I enjoyed talking to a friendly group of Northumbrian ladies about Champagne at Matfen Hall earlier today. The wine I dug up to be served to them was Henri Chauvet, Blanc de Noirs NV – a lovely rich, fruity fizz made from 90% Pinot Noir and 10% Pinot Meunier. It’s a great illustration of how good and especially what good value ‘grower Champagnes’ can be. It’s not designed for keeping but for enjoying young and fresh, and is very food friendly.  Try it with really good quality pork. The domaine – and its grapes are at Rilly la Montagne, on the Montagne de Reims, a  family-run vineyard for over a century.

This reminds me that it’s high time a dropped a note here about some other, maybe even better, grower Champagnes. In the meantime, this wine is available from ‘Private Cellar’ and costs £20.38. (Phone 01353 721999)http//:www.privatecellar.co.uk

Champagne Drappier at Oddbins

Thursday, December 17th, 2009

I’m delighted to see that Oddbins have decided to stock three wines from Drappier: one of my favourite houses. I’m especially pleased that they’ve got their hands on some Grande Sendrée 2002 and a little Grande Sendrée Rosé too. Both are exceptionally fine – every bit as good as luxury cuvées costing twice the £44.99 and £49.99 that Oddbins  quote.

Grande Sendrée is made from seventy year old vines on one of the finest sites in the Aube, named after a devastating fire in 1837 that covered the site with cinders.  It’s a blend of 55% Pinot Noir and 45% Chardonnay. I tasted it last in July at the Drappier cellars in Urville. As usual, it’s rich with  an extraordinary depth of fruit and a wonderfully creamy texture, but with crisp acidity and quite marked minerality. It was disgorged in November 2008 and has the potential to develop in the bottle for many years if stored carefully (which isn’t easy in most modern houses).

I take issue  with one thing: Oddbins’s comment on their website, ” Why sully this transcendental experience wih food?”  Of course food won’t sully it! It would seem even more magnificent when partnered with a simply fresh turbot landed at North Shields. If Oddbins provide the wine, I’ll cook the fish.

Grande Sendrée Rosé has only been made since 1990 and is usually fabulously fruity and elegant – one of the best ‘saignée’ champagnes on the market (made by using a rosé base wine, and not by blending red wine with white).  Oddbins list it as 2004 – I tasted the superb 2002 in the summer. If Oddbins are correct, I’d expect it to be softer and maybe fruitier and less complex than the outstanding 2002 – and it will probably mature more quickly too. I look forward to trying it.
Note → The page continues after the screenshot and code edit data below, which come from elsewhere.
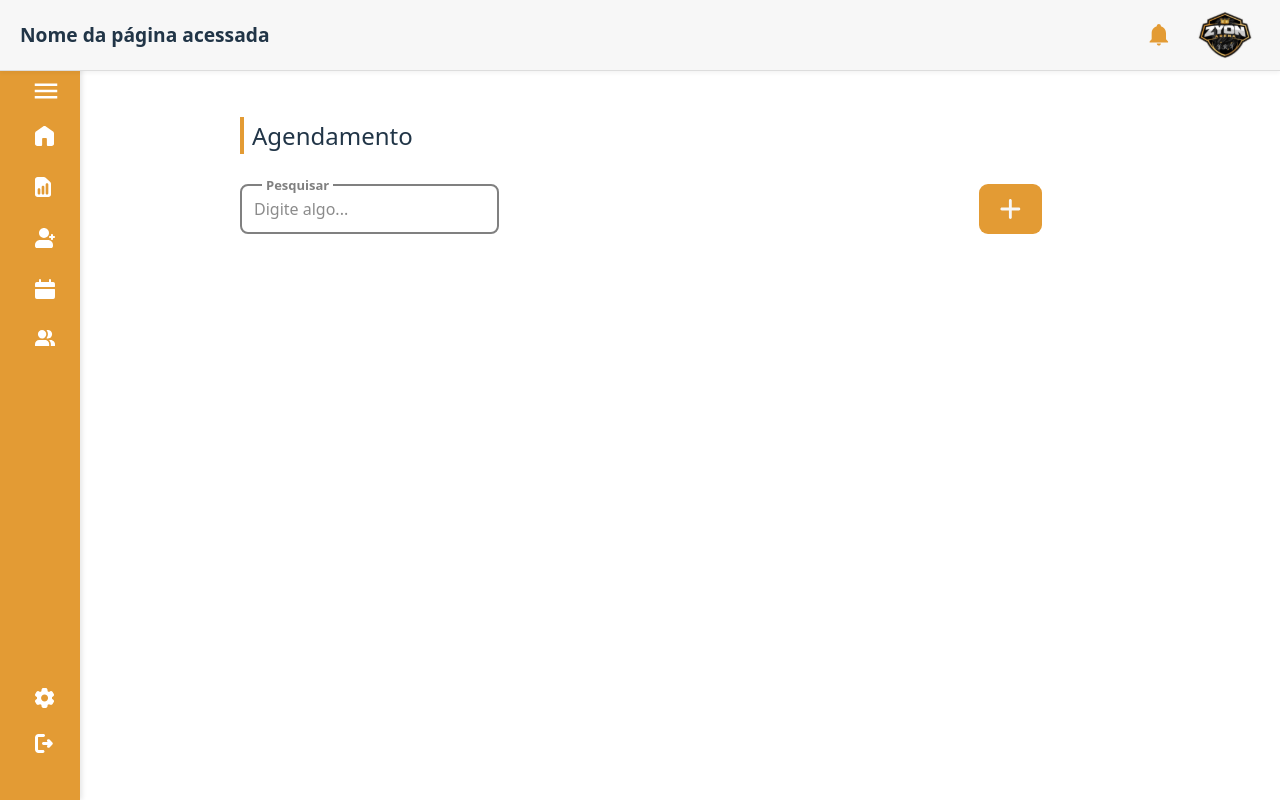
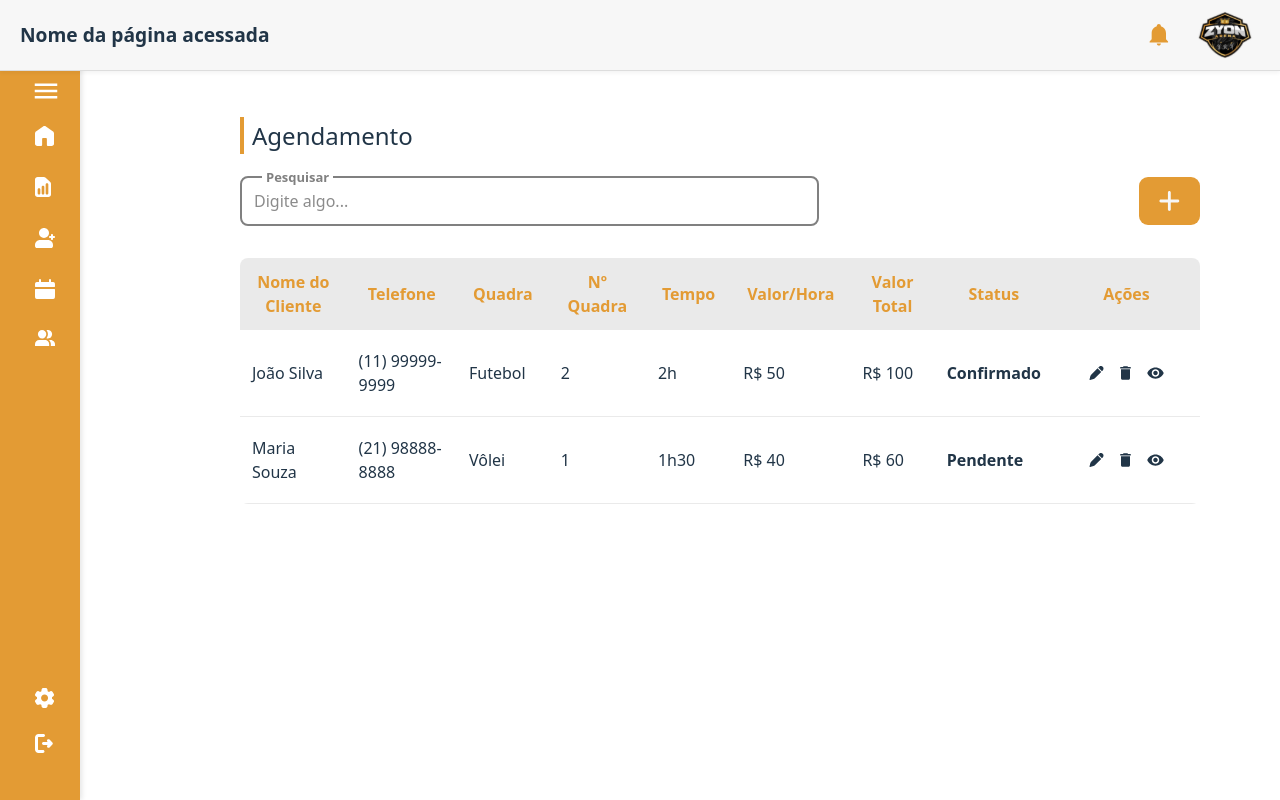
Before and after one commit to soouzaana/Ghours, a Vue app: page / in a window 1280 px wide. Built offline with nearby package versions, Linux system fonts and the light colour scheme.

Commit message:
feat: implement agendamentos screen :sparkles:

```diff
--- a/src/components/Icons/Eye.vue
+++ b/src/components/Icons/Eye.vue
@@ -1,13 +1,13 @@
 <template>
   <svg
-    width="11"
-    height="14"
-    viewBox="0 0 11 14"
+    width="17"
+    height="12"
+    viewBox="0 0 17 12"
     fill="none"
     xmlns="http://www.w3.org/2000/svg"
   >
     <path
-      d="M0.991211 12.25C0.991211 13.075 1.66621 13.75 2.49121 13.75H8.49121C9.31621 13.75 9.99121 13.075 9.99121 12.25V3.25H0.991211V12.25ZM10.7412 1H8.11621L7.36621 0.25H3.61621L2.86621 1H0.241211V2.5H10.7412V1Z"
+      d="M8.49121 3.75C7.89447 3.75 7.32218 3.98705 6.90022 4.40901C6.47826 4.83097 6.24121 5.40326 6.24121 6C6.24121 6.59674 6.47826 7.16903 6.90022 7.59099C7.32218 8.01295 7.89447 8.25 8.49121 8.25C9.08795 8.25 9.66024 8.01295 10.0822 7.59099C10.5042 7.16903 10.7412 6.59674 10.7412 6C10.7412 5.40326 10.5042 4.83097 10.0822 4.40901C9.66024 3.98705 9.08795 3.75 8.49121 3.75ZM8.49121 9.75C7.49665 9.75 6.54282 9.35491 5.83956 8.65165C5.1363 7.94839 4.74121 6.99456 4.74121 6C4.74121 5.00544 5.1363 4.05161 5.83956 3.34835C6.54282 2.64509 7.49665 2.25 8.49121 2.25C9.48577 2.25 10.4396 2.64509 11.1429 3.34835C11.8461 4.05161 12.2412 5.00544 12.2412 6C12.2412 6.99456 11.8461 7.94839 11.1429 8.65165C10.4396 9.35491 9.48577 9.75 8.49121 9.75ZM8.49121 0.375C4.74121 0.375 1.53871 2.7075 0.241211 6C1.53871 9.2925 4.74121 11.625 8.49121 11.625C12.2412 11.625 15.4437 9.2925 16.7412 6C15.4437 2.7075 12.2412 0.375 8.49121 0.375Z"
       fill="currentColor"
     />
   </svg>
--- a/src/components/Section/Inicio/Inicio.vue
+++ b/src/components/Section/Inicio/Inicio.vue
@@ -4,13 +4,55 @@ import MainLayout from "../../MainLayout/MainLayout.vue";
 import TextField from "../../VV/TextField.vue";
 import ButtonDefault from "../../UI/Button/Default/Default.vue";
 import IconAdd from "../../Icons/Add.vue";
+import IconEdit from "../../Icons/Edit.vue";
+import IconExclude from "../../Icons/Exclude.vue";
+import IconEye from "../../Icons/Eye.vue";
 
 const search = ref("");
+
+// dados de agendamentos
+const agendamentos = ref([
+  {
+    id: 1,
+    nomeCliente: "João Silva",
+    telefone: "(11) 99999-9999",
+    quadra: "Futebol",
+    numeroQuadra: 2,
+    tempo: "2h",
+    valorHora: 50,
+    valorTotal: 100,
+    status: "Confirmado",
+  },
+  {
+    id: 2,
+    nomeCliente: "Maria Souza",
+    telefone: "(21) 98888-8888",
+    quadra: "Vôlei",
+    numeroQuadra: 1,
+    tempo: "1h30",
+    valorHora: 40,
+    valorTotal: 60,
+    status: "Pendente",
+  },
+]);
+
+const editarAgendamento = (id: number) => {
+  console.log("Editar agendamento", id);
+};
+
+const excluirAgendamento = (id: number) => {
+  console.log("Excluir agendamento", id);
+};
+
+const verDetalhes = (id: number) => {
+  console.log("Ver detalhes agendamento", id);
+};
 </script>
 
 <template>
   <MainLayout>
     <p class="main-title text-2xl font-semibold">Agendamento</p>
+
     <div class="top-section">
       <TextField
         v-model="search"
@@ -18,12 +60,66 @@ const search = ref("");
         placeholder="Digite algo..."
         class="flex-1"
       />
-      <ButtonDefault><IconAdd></IconAdd> </ButtonDefault>
+      <ButtonDefault><IconAdd /> </ButtonDefault>
+    </div>
+
+    <div class="listagem">
+      <table>
+        <thead>
+          <tr>
+            <th>Nome do Cliente</th>
+            <th>Telefone</th>
+            <th>Quadra</th>
+            <th>Nº Quadra</th>
+            <th>Tempo</th>
+            <th>Valor/Hora</th>
+            <th>Valor Total</th>
+            <th>Status</th>
+            <th>Ações</th>
+          </tr>
+        </thead>
+        <tbody>
+          <tr v-for="agendamento in agendamentos" :key="agendamento.id">
+            <td>{{ agendamento.nomeCliente }}</td>
+            <td>{{ agendamento.telefone }}</td>
+            <td>{{ agendamento.quadra }}</td>
+            <td>{{ agendamento.numeroQuadra }}</td>
+            <td>{{ agendamento.tempo }}</td>
+            <td>R$ {{ agendamento.valorHora }}</td>
+            <td>R$ {{ agendamento.valorTotal }}</td>
+            <td>{{ agendamento.status }}</td>
+            <td class="secao-botoes">
+              <button
+                class="action-button"
+                @click="editarAgendamento(agendamento.id)"
+              >
+                <IconEdit />
+              </button>
+              <button
+                class="action-button"
+                @click="excluirAgendamento(agendamento.id)"
+              >
+                <IconExclude />
+              </button>
+              <button
+                class="action-button"
+                @click="verDetalhes(agendamento.id)"
+              >
+                <IconEye />
+              </button>
+            </td>
+          </tr>
+        </tbody>
+      </table>
     </div>
   </MainLayout>
 </template>
 
 <style scoped>
+.main-title {
+  margin-bottom: 1.5rem;
+}
+
 .main-title::before {
   content: "";
   width: 8px;
@@ -33,11 +129,91 @@ const search = ref("");
 }
 
 .top-section {
-  width: 100%;
   display: flex;
   justify-content: space-between;
   align-items: center;
-  gap: 30rem;
-  margin-top: 2rem;
+  gap: 20rem;
+  margin-bottom: 2rem;
+}
+
+.secao-botoes {
+  display: flex;
+  gap: 0.5rem;
+  justify-content: center;
+  align-items: center;
+  height: 100%;
+  padding: 2rem;
+}
+
+.action-button {
+  background-color: transparent;
+  padding: 0.25rem;
+  border-radius: 0.25rem;
+  transition: background 0.2s, color 0.2s;
+}
+
+.action-button:hover {
+  background-color: #f7f7f7;
+}
+
+.listagem {
+  width: 100%;
+  overflow-x: auto;
+}
+
+table {
+  width: 100%;
+  border-collapse: separate;
+  border-spacing: 0;
+  border-radius: 0.5rem;
+  overflow: hidden;
+  min-width: 800px;
+}
+
+thead {
+  background-color: rgba(128, 128, 128, 0.17);
+}
+
+th {
+  padding: 0.75rem 1rem;
+  font-weight: 600;
+  color: #e39b34;
+}
+
+td {
+  padding: 0.5rem 0.75rem;
+  vertical-align: middle;
+  border-bottom: 1px solid rgba(128, 128, 128, 0.17);
+}
+
+tbody tr {
+  border-bottom: 1px solid #e5e5e5;
+  transition: background 0.2s;
+  border-bottom: 1px solid rgba(128, 128, 128, 0.17);
+}
+
+tbody tr:hover {
+  background-color: #fdf6e3;
+}
+
+td:nth-child(8) {
+  font-weight: 600;
+}
+
+td:nth-child(8)::after {
+  content: attr(data-status);
+}
+
+.listagem::-webkit-scrollbar {
+  height: 8px;
+}
+
+.listagem::-webkit-scrollbar-thumb {
+  background-color: #e0e0e0;
+  border-radius: 4px;
+}
+
+.listagem::-webkit-scrollbar-track {
+  background-color: transparent;
 }
 </style>
--- a/src/style.css
+++ b/src/style.css
@@ -18,35 +18,9 @@ a:hover {
   color: #535bf2;
 }
 
-body {
-  margin: 0;
-  display: flex;
-  min-width: 320px;
-  min-height: 100vh;
-}
-
 h1 {
   font-size: 3.2em;
   line-height: 1.1;
-}
-
-button {
-  border-radius: 8px;
-  border: 1px solid transparent;
-  padding: 0.6em 1.2em;
-  font-size: 1em;
-  font-weight: 500;
-  font-family: inherit;
-  background-color: #1a1a1a;
-  cursor: pointer;
-  transition: border-color 0.25s;
-}
-button:hover {
-  border-color: #646cff;
-}
-button:focus,
-button:focus-visible {
-  outline: 4px auto -webkit-focus-ring-color;
 }
 
 .card {
```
The third wine ‘Premier Cru’ does not feature in Drappier’s published portfolio and I’ve never tasted it. I presume that it is a blend of wines bought in from Drappier’s loyal band of contract growers. Drappier’s buy in about a third of the grapes that they vinify.

The best book on Champagne for years

Monday, November 30th, 2009

I’ve already ordered several copies for presents of Michael Edward’s superb new book, ‘The Finest Wines of Champagne’, Aurum Press, London – easily available (discounted too) via Amazon. It’s beautifully written, authoritative and yet gentle. The photographs are superb too (by Jon Wyand). It’s a series of succint profiles of the best Houses and Growers by a man who not only really knows them, but who loves them. Although any personal selection will always invite a debate about why some growers have been included and others left out,  I find Michael’s choices extremely persuasive. I love it, and I hope that others will too. If only more wine books could be as good!